*** Block opens ***

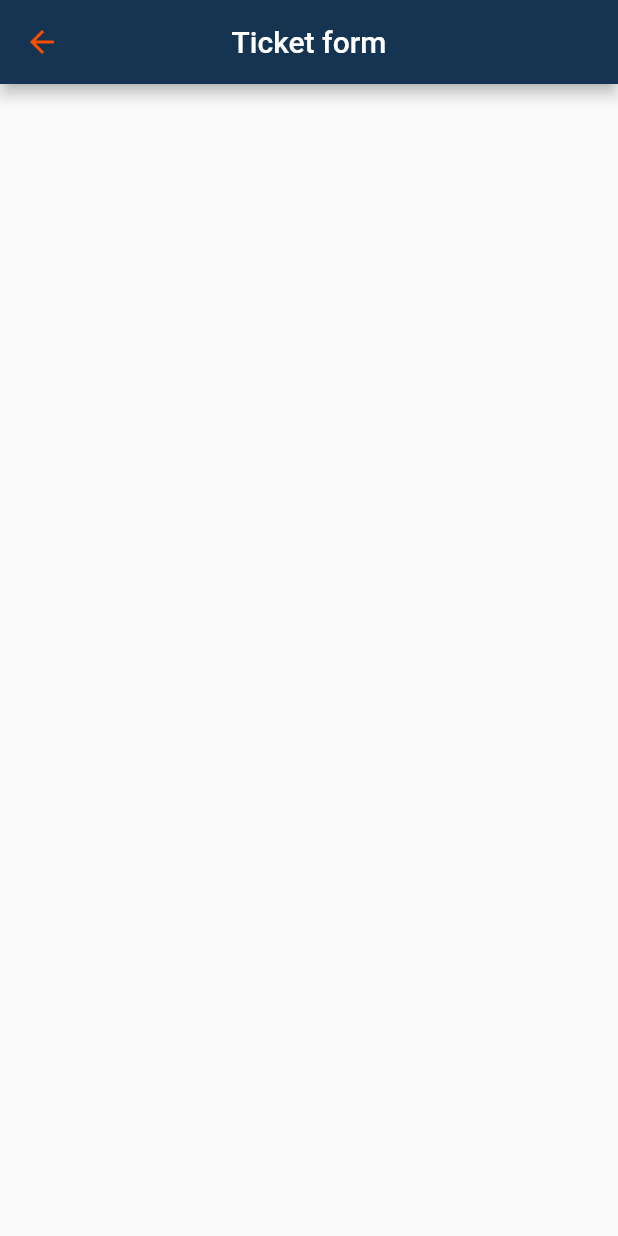
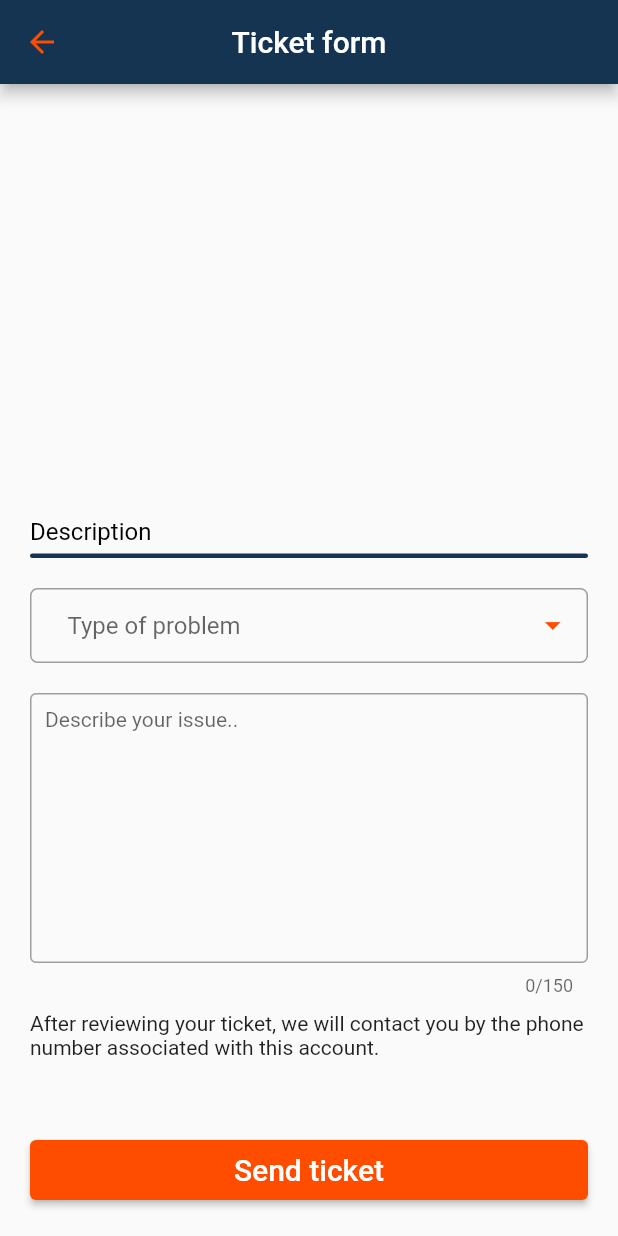
Before and after one commit to Mattias170624/Cetasol_App, a Flutter app: the TicketScreen screen opened directly, on a phone screen of 412 x 824 dp. Run offline on Flutter 3.47's test engine with Material 2 defaults, Android fonts, the phone set to English and light mode, and no system bars; drawn by our look-alikes of dropdown_button2; our stand-ins replace awesome_bottom_bar, cloud_firestore, firebase_auth, firebase_core, firebase_storage, form_field_validator and 4 more; accounts and stored records are empty.

Commit message:
Added textfields on ticket screen and connection to database tickets collection.

```diff
--- a/lib/FirebaseServices/firebase_database.dart
+++ b/lib/FirebaseServices/firebase_database.dart
@@ -125,4 +125,31 @@ class FirestoreDatabase extends AuthService {
       return false;
     }
   }
+
+  Future<bool> sendTicket(String problemType, String description) async {
+    final user = AuthService().auth.currentUser!;
+    DocumentReference ticketListRef =
+        FirebaseFirestore.instance.collection('tickets').doc(user.uid);
+    DateTime date = DateTime.now();
+    final formattedDate = '${date.day}-${date.month}-${date.year}';
+
+    List ticketObject = [
+      {
+        'type': problemType,
+        'Sent date': formattedDate,
+        'description': description,
+        'contact': user.phoneNumber,
+      }
+    ];
+
+    // Try adding a new ticket to database
+    try {
+      await ticketListRef.set({'tickets': FieldValue.arrayUnion(ticketObject)},
+          SetOptions(merge: true));
+      return true;
+    } catch (error) {
+      print(error);
+      return false;
+    }
+  }
 }
--- a/lib/Screens/ticket_screen.dart
+++ b/lib/Screens/ticket_screen.dart
@@ -1,5 +1,6 @@
 // ignore_for_file: prefer_const_constructors
 
+import 'package:cetasol_app/Widgets/NavScreenWidgets/TroublshootPage/ticket_input_fields.dart';
 import 'package:flutter/material.dart';
 
 class TicketScreen extends StatelessWidget {
@@ -14,6 +15,21 @@ class TicketScreen extends StatelessWidget {
         ),
         centerTitle: true,
       ),
+      body: SizedBox(
+        width: double.infinity,
+        child: Column(
+          crossAxisAlignment: CrossAxisAlignment.center,
+          mainAxisAlignment: MainAxisAlignment.end,
+          children: [
+            Flexible(
+              fit: FlexFit.loose,
+              child: SingleChildScrollView(
+                child: TicketInputFields(),
+              ),
+            ),
+          ],
+        ),
+      ),
     );
   }
 }
--- /dev/null
+++ b/lib/Widgets/NavScreenWidgets/TroublshootPage/ticket_input_fields.dart
@@ -0,0 +1,209 @@
+// ignore_for_file: prefer_const_constructors
+
+import 'package:cetasol_app/FirebaseServices/firebase_database.dart';
+import 'package:form_field_validator/form_field_validator.dart';
+import 'package:dropdown_button2/dropdown_button2.dart';
+import 'package:flutter/material.dart';
+
+class TicketInputFields extends StatefulWidget {
+  @override
+  State<TicketInputFields> createState() => _TicketInputFieldsState();
+}
+
+class _TicketInputFieldsState extends State<TicketInputFields> {
+  final GlobalKey<FormState> _formKey = GlobalKey<FormState>();
+  final _describeController = TextEditingController();
+  bool showDropdownError = false;
+  String? selectedValue;
+  final List<String> items = [
+    'Software related',
+    'Hardware related',
+    'Other',
+  ];
+
+  @override
+  Widget build(BuildContext context) {
+    return Container(
+      padding: EdgeInsets.all(20),
+      child: Form(
+        key: _formKey,
+        child: Column(
+          mainAxisAlignment: MainAxisAlignment.end,
+          children: [
+            Container(
+              alignment: Alignment.centerLeft,
+              child: Text(
+                'Description',
+                style: TextStyle(
+                  color: Theme.of(context).colorScheme.surface,
+                  fontWeight: FontWeight.w400,
+                  fontSize: 16,
+                ),
+              ),
+            ),
+            Container(
+              width: double.infinity,
+              margin: EdgeInsets.only(bottom: 20, top: 5),
+              height: 3,
+              decoration: BoxDecoration(
+                borderRadius: BorderRadius.circular(10),
+                color: Theme.of(context).colorScheme.primary,
+              ),
+            ),
+            Container(
+              decoration: BoxDecoration(
+                borderRadius: BorderRadius.all(
+                  Radius.circular(5),
+                ),
+                border: Border.all(color: Colors.grey, width: 1),
+              ),
+              child: DropdownButtonHideUnderline(
+                child: DropdownButton2(
+                  buttonPadding: EdgeInsets.symmetric(horizontal: 10),
+                  isExpanded: true,
+                  hint: Text('Type of problem'),
+                  items: items
+                      .map(
+                        (item) => DropdownMenuItem<String>(
+                          value: item,
+                          child: Text(
+                            item,
+                            style: TextStyle(
+                              fontSize: 14,
+                              color: Colors.black,
+                            ),
+                            overflow: TextOverflow.ellipsis,
+                          ),
+                        ),
+                      )
+                      .toList(),
+                  value: selectedValue,
+                  onChanged: (value) {
+                    setState(() {
+                      selectedValue = value as String;
+                    });
+                  },
+                  icon: Icon(
+                    Icons.arrow_drop_down,
+                    size: 25,
+                  ),
+                  iconOnClick: Icon(
+                    Icons.arrow_drop_up,
+                    size: 25,
+                  ),
+                  iconEnabledColor: Theme.of(context).colorScheme.onPrimary,
+                  buttonElevation: 2,
+                  itemPadding: const EdgeInsets.only(left: 14, right: 14),
+                  dropdownPadding: null,
+                  dropdownElevation: 2,
+                ),
+              ),
+            ),
+            Visibility(
+              visible: showDropdownError,
+              child: Container(
+                margin: EdgeInsets.only(top: 5, left: 10),
+                width: double.infinity,
+                child: Text(
+                  'Choose an option!',
+                  style: TextStyle(
+                    color: Theme.of(context).colorScheme.error,
+                    fontSize: 12,
+                  ),
+                ),
+              ),
+            ),
+            SizedBox(
+              height: 20,
+            ),
+            TextFormField(
+              maxLength: 150,
+              maxLines: 10,
+              controller: _describeController,
+              textAlignVertical: TextAlignVertical.top,
+              keyboardType: TextInputType.multiline,
+              textInputAction: TextInputAction.newline,
+              decoration: InputDecoration(
+                alignLabelWithHint: true,
+                contentPadding:
+                    EdgeInsets.symmetric(vertical: 10, horizontal: 10),
+                border: OutlineInputBorder(
+                  borderSide: BorderSide(
+                    color: Colors.grey,
+                  ),
+                ),
+                enabledBorder: OutlineInputBorder(
+                  borderSide: BorderSide(
+                    color: Colors.grey,
+                  ),
+                ),
+                focusedBorder: OutlineInputBorder(
+                  borderSide: BorderSide(
+                    color: Theme.of(context).colorScheme.onPrimary,
+                  ),
+                ),
+                labelText: 'Describe your issue..',
+                errorStyle: TextStyle(height: 0.5),
+              ),
+              style: TextStyle(
+                color: Colors.black,
+                fontSize: 14,
+              ),
+              validator: MultiValidator(
+                [RequiredValidator(errorText: "Text can't be empty!")],
+              ),
+            ),
+            SizedBox(
+              height: 10,
+            ),
+            SizedBox(
+              width: double.infinity,
+              child: Text(
+                  'After reviewing your ticket, we will contact you by the phone number associated with this account.'),
+            ),
+            SizedBox(
+              height: 50,
+            ),
+            SizedBox(
+              width: double.infinity,
+              child: ElevatedButton(
+                onPressed: _handleSendButton,
+                style: ElevatedButton.styleFrom(
+                  primary: Theme.of(context).colorScheme.onPrimary,
+                  fixedSize: Size(double.infinity, 40),
+                ),
+                child: Text(
+                  'Send ticket',
+                  style: TextStyle(
+                    color: Theme.of(context).colorScheme.onSurface,
+                    fontSize: 20,
+                  ),
+                ),
+              ),
+            ),
+          ],
+        ),
+      ),
+    );
+  }
+
+  Future<void> _handleSendButton() async {
+    final validateResult = _formKey.currentState!.validate();
+
+    selectedValue == null
+        ? setState(() {
+            showDropdownError = true;
+          })
+        : setState(() {
+            showDropdownError = false;
+          });
+
+    if (validateResult && selectedValue != null) {
+      final descriptionText = _describeController.value.text;
+      if (await FirestoreDatabase()
+          .sendTicket(selectedValue!, descriptionText)) {
+        Navigator.pop(context);
+      }
+    }
+  }
+}
--- a/pubspec.yaml
+++ b/pubspec.yaml
@@ -46,6 +46,7 @@ dependencies:
   webview_flutter: ^3.0.4
   image_picker: ^0.8.6
   firebase_storage: ^10.3.11
+  dropdown_button2: ^1.8.5
 
 dev_dependencies:
   flutter_test:
```
Also changed, not shown: pubspec.lock.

*** Block closes ***

PROBLEM STATEMENT: Look through the lines above and collect those with the word "null".

RESPONSE:
--- /dev/null
+                  dropdownPadding: null,
+    selectedValue == null
+    if (validateResult && selectedValue != null) {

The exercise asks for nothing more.